*** Opening of THE RECORDS ***

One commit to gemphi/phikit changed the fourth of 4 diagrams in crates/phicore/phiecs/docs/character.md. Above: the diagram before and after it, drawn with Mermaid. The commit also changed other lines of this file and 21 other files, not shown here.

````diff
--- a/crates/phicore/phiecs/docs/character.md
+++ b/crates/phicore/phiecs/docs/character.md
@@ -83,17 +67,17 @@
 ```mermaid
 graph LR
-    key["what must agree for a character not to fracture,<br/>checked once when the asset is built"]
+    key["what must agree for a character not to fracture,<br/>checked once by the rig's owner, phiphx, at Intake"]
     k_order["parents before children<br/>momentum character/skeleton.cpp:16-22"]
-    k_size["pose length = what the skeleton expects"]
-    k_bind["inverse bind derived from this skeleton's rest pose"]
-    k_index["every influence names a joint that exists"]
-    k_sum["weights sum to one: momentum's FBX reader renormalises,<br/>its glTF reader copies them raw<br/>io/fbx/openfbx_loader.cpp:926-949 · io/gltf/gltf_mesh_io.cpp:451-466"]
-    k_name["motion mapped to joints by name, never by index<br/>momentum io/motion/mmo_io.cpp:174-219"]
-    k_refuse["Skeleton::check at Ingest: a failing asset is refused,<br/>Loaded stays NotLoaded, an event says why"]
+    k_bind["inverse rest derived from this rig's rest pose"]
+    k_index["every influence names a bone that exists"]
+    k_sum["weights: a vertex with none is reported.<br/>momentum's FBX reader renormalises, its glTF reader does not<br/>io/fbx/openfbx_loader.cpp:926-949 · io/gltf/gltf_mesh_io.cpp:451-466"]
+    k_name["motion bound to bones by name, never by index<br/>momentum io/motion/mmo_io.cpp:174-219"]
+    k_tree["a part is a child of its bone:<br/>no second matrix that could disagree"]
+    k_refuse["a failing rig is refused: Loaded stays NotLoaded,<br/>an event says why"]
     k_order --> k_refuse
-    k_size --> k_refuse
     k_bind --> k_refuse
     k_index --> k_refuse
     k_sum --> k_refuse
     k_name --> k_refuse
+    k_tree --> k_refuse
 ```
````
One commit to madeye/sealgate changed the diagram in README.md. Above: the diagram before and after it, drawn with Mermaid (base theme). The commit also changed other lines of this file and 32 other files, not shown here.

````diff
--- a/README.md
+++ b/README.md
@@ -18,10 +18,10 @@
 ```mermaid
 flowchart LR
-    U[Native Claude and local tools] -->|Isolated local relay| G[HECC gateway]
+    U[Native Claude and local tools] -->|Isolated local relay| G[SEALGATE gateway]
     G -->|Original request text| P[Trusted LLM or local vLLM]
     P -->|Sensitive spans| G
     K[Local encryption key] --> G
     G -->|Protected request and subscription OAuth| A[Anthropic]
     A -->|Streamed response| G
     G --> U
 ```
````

*** Close of THE RECORDS ***

Each entry in the data should be restated exactly as it was written.

#### SOLUTION TO THE PROBLEM:
One commit to gemphi/phikit changed the fourth of 4 diagrams in crates/phicore/phiecs/docs/character.md. Above: the diagram before and after it, drawn with Mermaid. The commit also changed other lines of this file and 21 other files, not shown here.

````diff
--- a/crates/phicore/phiecs/docs/character.md
+++ b/crates/phicore/phiecs/docs/character.md
@@ -83,17 +67,17 @@
 ```mermaid
 graph LR
-    key["what must agree for a character not to fracture,<br/>checked once when the asset is built"]
+    key["what must agree for a character not to fracture,<br/>checked once by the rig's owner, phiphx, at Intake"]
     k_order["parents before children<br/>momentum character/skeleton.cpp:16-22"]
-    k_size["pose length = what the skeleton expects"]
-    k_bind["inverse bind derived from this skeleton's rest pose"]
-    k_index["every influence names a joint that exists"]
-    k_sum["weights sum to one: momentum's FBX reader renormalises,<br/>its glTF reader copies them raw<br/>io/fbx/openfbx_loader.cpp:926-949 · io/gltf/gltf_mesh_io.cpp:451-466"]
-    k_name["motion mapped to joints by name, never by index<br/>momentum io/motion/mmo_io.cpp:174-219"]
-    k_refuse["Skeleton::check at Ingest: a failing asset is refused,<br/>Loaded stays NotLoaded, an event says why"]
+    k_bind["inverse rest derived from this rig's rest pose"]
+    k_index["every influence names a bone that exists"]
+    k_sum["weights: a vertex with none is reported.<br/>momentum's FBX reader renormalises, its glTF reader does not<br/>io/fbx/openfbx_loader.cpp:926-949 · io/gltf/gltf_mesh_io.cpp:451-466"]
+    k_name["motion bound to bones by name, never by index<br/>momentum io/motion/mmo_io.cpp:174-219"]
+    k_tree["a part is a child of its bone:<br/>no second matrix that could disagree"]
+    k_refuse["a failing rig is refused: Loaded stays NotLoaded,<br/>an event says why"]
     k_order --> k_refuse
-    k_size --> k_refuse
     k_bind --> k_refuse
     k_index --> k_refuse
     k_sum --> k_refuse
     k_name --> k_refuse
+    k_tree --> k_refuse
 ```
````
One commit to madeye/sealgate changed the diagram in README.md. Above: the diagram before and after it, drawn with Mermaid (base theme). The commit also changed other lines of this file and 32 other files, not shown here.

````diff
--- a/README.md
+++ b/README.md
@@ -18,10 +18,10 @@
 ```mermaid
 flowchart LR
-    U[Native Claude and local tools] -->|Isolated local relay| G[HECC gateway]
+    U[Native Claude and local tools] -->|Isolated local relay| G[SEALGATE gateway]
     G -->|Original request text| P[Trusted LLM or local vLLM]
     P -->|Sensitive spans| G
     K[Local encryption key] --> G
     G -->|Protected request and subscription OAuth| A[Anthropic]
     A -->|Streamed response| G
     G --> U
 ```
````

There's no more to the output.